Indeed, as a senior Democrat congressional aide explained to Fox News, “Since the Senate is organized on a majority basis, Democrats would have more power over committees and legislation if the majority is 51 seats. If it's 50-50, the good news is that nothing changes, but that's also not an optimal place for a party officially in control.”

Mixed reactions emerge

The Biden administration's pronounced lack of alarm over Sinema's decision was echoed by a number of voices on the left, including Sen. Jon Tester (D-MT), who discussed the situation with Chuck Todd on NBC's Meet the Press Sunday.

“Look, I was surprised she made the change, but functionally, I don't think that changes the thing. I think we're going to continue doing the same thing that we were doing, whether she was an independent or part of the Democratic caucus, because she's going to continue to caucus with the Democrats,” Tester explained.

Vermont Sen. Bernie Sanders, himself an independent, seemed to shrug off Sinema's switch, though he did indicate his suspicion that it was prompted by potential challengers for her seat from within Arizona.

“The Democrats there are not all that enthusiastic about somebody who helped sabotage some of the most important legislation that protects the interests of working families – voting rights and so forth,” Sanders remarked on CNN. “But for us, I think nothing much has changed in terms of the functioning of the U.S. Senate,” he added.

Despite the efforts of some on the left to minimize the senator's departure from the party, as Fox News noted, ABC political director Rick Klein portrayed it as a “gut punch with real implications for how [Democrats] govern and how they campaign.”

“A natural extension”

Though her colleagues clearly have their own takes on what spurred Sinema to take her leave from Democrat party and the impact her choice may have, the senator herself said it was simply a function of principle.

“In a natural extension of my service since I was first elected to Congress, I have joined the growing numbers of Arizonans who reject party politics by declaring my independence from the broken partisan system in Washington,” Sinema said.

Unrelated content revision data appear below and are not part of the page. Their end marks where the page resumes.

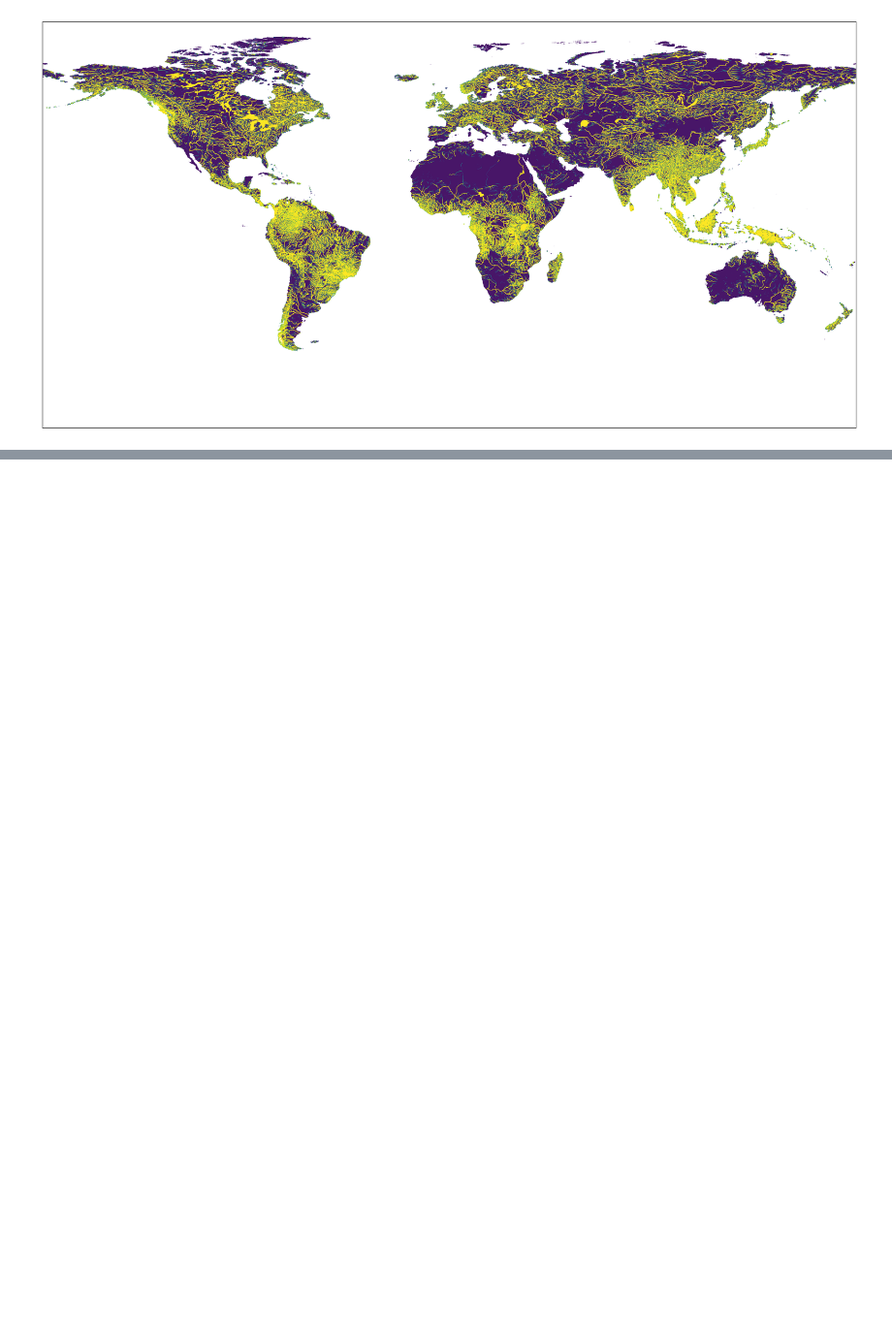
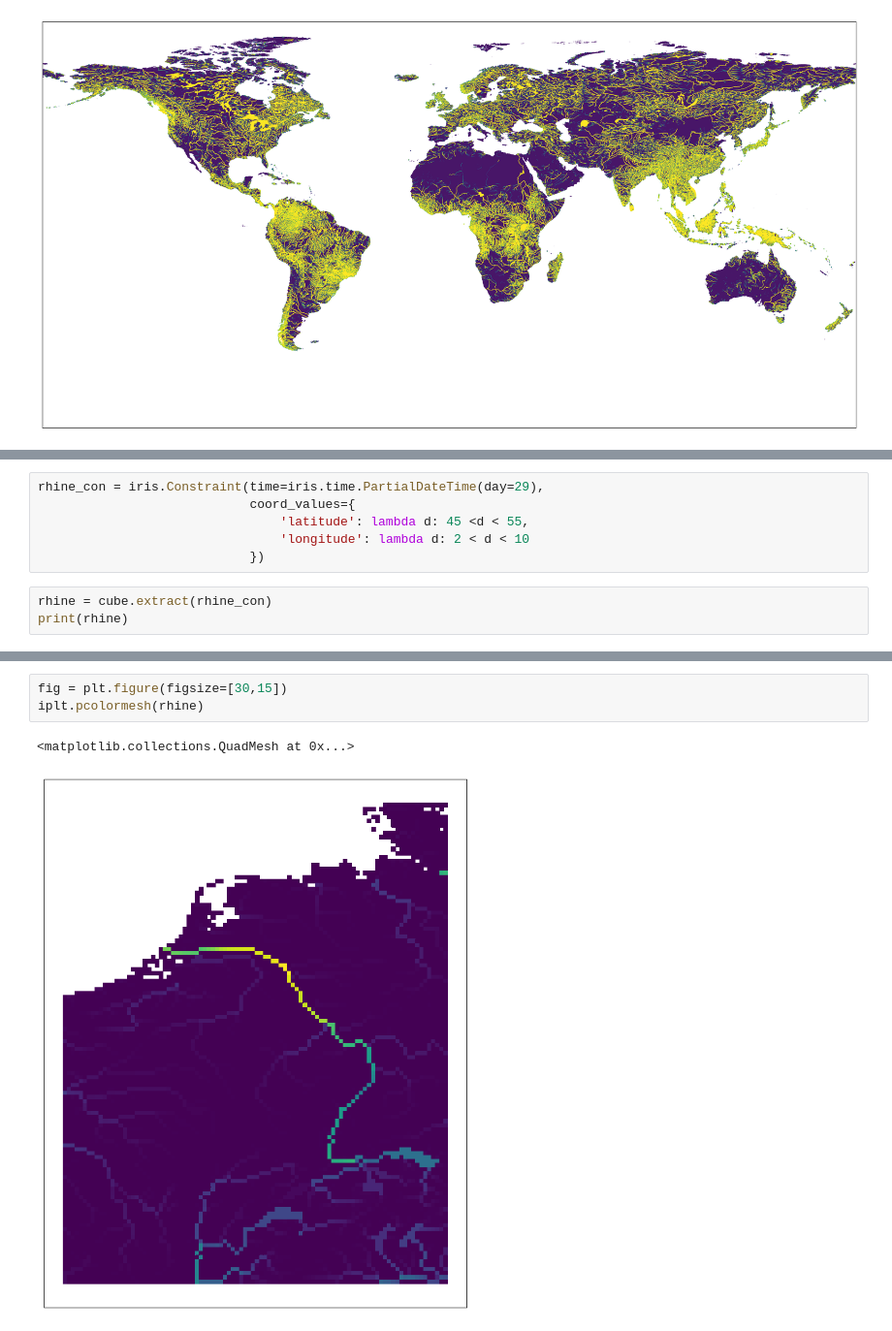
Before and after one commit to eWaterCycle/notebooks, a Jupyter notebook: quick-plot.ipynb, the cells around one changed output, grey strips where cells are left out. Shown at 97% size. Cells and saved outputs as stored; diff of their text form; blank space fills up the shorter version.

Commit message:
Added colormesh plot of rhine watershed + switched to Docker image

```diff
--- a/quick-plot.ipynb
+++ b/quick-plot.ipynb
@@ -101,0 +104,9 @@ Wall time: 18.3 s
+# %%
+rhine_con = iris.Constraint(time=iris.time.PartialDateTime(day=29),
+                            coord_values={
+                                'latitude': lambda d: 45 <d < 55,
+                                'longitude': lambda d: 2 < d < 10
+                            })
+# %%
+rhine = cube.extract(rhine_con)
+print(rhine)
@@ -101,0 +125,6 @@ Wall time: 18.3 s
+# %%
+fig = plt.figure(figsize=[30,15])
+iplt.pcolormesh(rhine)
+# %% [output]
+<matplotlib.collections.QuadMesh at 0x...>
+[figure, added]
```
Also changed, not shown: parts of 2 cells of this notebook, 4 other files.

Sinema declared her unwillingness to “bend to party pressure” something that is “rare in Washington,” and in the wake of her departure, many are now wondering whether Sen. Joe Manchin (D-WV) – also known for frequently throwing a wrench into liberal legislative priorities – may follow suit and bolt as well.